(Beginning of Material to process)
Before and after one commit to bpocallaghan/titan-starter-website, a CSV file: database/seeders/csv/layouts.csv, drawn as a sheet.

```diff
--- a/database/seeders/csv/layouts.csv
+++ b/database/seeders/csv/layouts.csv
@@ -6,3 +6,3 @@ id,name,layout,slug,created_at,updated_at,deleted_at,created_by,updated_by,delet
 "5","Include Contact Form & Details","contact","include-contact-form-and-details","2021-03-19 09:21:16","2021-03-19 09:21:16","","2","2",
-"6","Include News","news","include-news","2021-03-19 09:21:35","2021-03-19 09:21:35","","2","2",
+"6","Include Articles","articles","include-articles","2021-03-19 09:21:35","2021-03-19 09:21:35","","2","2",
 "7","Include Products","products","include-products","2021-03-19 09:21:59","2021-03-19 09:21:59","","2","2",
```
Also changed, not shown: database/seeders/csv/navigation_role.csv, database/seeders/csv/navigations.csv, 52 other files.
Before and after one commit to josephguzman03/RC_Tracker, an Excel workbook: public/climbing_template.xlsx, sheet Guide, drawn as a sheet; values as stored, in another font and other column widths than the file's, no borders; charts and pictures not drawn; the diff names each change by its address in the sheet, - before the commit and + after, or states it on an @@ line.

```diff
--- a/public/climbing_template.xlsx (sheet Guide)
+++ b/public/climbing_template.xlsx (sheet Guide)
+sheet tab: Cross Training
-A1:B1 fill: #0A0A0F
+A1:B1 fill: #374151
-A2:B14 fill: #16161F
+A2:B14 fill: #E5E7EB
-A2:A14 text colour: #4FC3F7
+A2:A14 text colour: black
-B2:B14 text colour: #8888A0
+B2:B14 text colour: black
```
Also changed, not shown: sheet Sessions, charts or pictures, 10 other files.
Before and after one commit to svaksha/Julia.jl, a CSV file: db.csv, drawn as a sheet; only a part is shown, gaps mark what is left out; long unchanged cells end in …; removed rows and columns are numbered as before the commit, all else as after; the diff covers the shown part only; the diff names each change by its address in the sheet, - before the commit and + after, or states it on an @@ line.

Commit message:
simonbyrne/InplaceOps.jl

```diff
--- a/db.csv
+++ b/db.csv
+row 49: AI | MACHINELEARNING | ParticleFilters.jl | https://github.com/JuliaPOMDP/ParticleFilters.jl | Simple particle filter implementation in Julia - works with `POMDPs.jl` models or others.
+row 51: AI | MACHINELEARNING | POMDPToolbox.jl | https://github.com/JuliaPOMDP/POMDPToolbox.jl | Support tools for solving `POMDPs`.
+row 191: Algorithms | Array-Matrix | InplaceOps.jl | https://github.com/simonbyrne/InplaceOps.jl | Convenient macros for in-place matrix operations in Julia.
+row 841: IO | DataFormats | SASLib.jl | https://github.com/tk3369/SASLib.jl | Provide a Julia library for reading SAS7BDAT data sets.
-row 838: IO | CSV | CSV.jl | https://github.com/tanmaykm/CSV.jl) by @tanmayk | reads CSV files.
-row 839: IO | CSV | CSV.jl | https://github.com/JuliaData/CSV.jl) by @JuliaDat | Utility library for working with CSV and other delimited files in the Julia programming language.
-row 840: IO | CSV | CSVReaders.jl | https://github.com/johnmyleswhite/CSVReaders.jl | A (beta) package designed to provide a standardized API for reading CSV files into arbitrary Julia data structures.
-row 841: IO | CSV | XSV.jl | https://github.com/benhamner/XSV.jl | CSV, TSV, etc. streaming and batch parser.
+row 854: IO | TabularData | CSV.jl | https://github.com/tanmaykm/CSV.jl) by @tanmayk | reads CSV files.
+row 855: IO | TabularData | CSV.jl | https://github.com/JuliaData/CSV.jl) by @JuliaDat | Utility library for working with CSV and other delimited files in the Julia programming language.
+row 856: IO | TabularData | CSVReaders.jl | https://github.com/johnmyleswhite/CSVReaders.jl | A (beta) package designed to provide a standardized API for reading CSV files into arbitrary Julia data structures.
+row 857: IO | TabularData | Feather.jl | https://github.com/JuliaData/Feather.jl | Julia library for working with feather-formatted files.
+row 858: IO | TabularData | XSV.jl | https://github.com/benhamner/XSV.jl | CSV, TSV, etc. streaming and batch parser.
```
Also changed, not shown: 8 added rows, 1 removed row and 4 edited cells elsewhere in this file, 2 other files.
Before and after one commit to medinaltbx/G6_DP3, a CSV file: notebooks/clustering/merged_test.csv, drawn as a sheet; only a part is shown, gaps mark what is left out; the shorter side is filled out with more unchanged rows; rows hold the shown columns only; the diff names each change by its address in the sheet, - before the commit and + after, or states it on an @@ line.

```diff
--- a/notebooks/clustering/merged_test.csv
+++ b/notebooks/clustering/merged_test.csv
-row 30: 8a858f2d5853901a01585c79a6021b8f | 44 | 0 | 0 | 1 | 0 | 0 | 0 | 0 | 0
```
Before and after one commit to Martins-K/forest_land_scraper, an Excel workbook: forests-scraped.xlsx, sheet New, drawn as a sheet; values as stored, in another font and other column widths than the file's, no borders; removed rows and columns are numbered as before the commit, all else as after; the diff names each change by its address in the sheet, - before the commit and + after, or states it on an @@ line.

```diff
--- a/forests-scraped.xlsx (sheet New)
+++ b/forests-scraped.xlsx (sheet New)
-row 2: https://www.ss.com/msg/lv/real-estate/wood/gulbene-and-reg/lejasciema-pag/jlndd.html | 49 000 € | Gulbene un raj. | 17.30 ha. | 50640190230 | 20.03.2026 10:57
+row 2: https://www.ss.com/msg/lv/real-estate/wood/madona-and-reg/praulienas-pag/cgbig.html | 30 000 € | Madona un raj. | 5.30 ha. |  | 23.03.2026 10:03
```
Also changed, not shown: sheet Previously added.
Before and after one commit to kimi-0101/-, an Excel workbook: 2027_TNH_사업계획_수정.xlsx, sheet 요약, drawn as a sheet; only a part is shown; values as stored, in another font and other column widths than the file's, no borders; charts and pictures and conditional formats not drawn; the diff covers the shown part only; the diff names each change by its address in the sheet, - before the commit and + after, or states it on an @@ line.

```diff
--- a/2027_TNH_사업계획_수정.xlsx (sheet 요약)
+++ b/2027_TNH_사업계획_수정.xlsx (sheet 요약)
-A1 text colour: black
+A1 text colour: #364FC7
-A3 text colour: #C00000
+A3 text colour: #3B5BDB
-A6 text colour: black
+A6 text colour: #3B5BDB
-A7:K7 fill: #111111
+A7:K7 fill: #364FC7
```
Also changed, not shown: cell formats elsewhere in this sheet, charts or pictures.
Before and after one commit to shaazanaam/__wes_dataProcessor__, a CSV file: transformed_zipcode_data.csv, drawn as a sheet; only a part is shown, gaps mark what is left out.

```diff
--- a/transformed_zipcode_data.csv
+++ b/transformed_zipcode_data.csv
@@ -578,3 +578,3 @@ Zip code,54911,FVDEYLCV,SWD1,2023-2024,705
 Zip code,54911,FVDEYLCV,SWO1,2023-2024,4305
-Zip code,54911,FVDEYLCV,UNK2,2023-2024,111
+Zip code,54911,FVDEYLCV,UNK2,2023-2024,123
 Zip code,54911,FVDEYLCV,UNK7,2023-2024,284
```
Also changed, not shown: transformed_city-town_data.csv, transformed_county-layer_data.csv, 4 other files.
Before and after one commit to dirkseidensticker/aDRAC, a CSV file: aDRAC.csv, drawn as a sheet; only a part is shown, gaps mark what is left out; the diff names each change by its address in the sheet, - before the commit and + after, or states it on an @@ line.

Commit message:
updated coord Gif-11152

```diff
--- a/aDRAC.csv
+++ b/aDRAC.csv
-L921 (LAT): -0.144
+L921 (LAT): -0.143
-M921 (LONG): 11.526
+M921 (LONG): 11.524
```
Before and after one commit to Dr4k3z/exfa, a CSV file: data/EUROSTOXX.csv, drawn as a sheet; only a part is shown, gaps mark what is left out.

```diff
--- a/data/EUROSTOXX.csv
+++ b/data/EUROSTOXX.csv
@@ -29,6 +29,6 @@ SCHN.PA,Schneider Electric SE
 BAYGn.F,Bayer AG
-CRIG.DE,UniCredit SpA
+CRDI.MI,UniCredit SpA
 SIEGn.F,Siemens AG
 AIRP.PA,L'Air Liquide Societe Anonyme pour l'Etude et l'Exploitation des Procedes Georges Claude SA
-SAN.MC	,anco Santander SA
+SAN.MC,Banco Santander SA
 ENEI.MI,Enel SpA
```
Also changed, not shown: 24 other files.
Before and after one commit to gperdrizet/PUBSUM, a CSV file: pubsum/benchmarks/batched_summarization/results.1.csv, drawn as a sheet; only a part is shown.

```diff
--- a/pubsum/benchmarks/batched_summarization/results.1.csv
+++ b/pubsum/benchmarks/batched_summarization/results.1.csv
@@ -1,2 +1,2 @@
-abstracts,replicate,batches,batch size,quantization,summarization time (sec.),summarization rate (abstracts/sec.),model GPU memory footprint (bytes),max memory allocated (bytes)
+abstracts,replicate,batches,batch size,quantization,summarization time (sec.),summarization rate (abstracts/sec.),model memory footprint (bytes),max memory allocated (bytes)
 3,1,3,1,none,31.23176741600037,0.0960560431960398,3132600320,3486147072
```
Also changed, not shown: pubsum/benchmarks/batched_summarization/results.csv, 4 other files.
(End of Material to process)
--- Prompt ---
If a line in the records contains the word "seeders", copy it out.

--- Solution to this task ---
Before and after one commit to bpocallaghan/titan-starter-website, a CSV file: database/seeders/csv/layouts.csv, drawn as a sheet.
--- a/database/seeders/csv/layouts.csv
+++ b/database/seeders/csv/layouts.csv
Also changed, not shown: database/seeders/csv/navigation_role.csv, database/seeders/csv/navigations.csv, 52 other files.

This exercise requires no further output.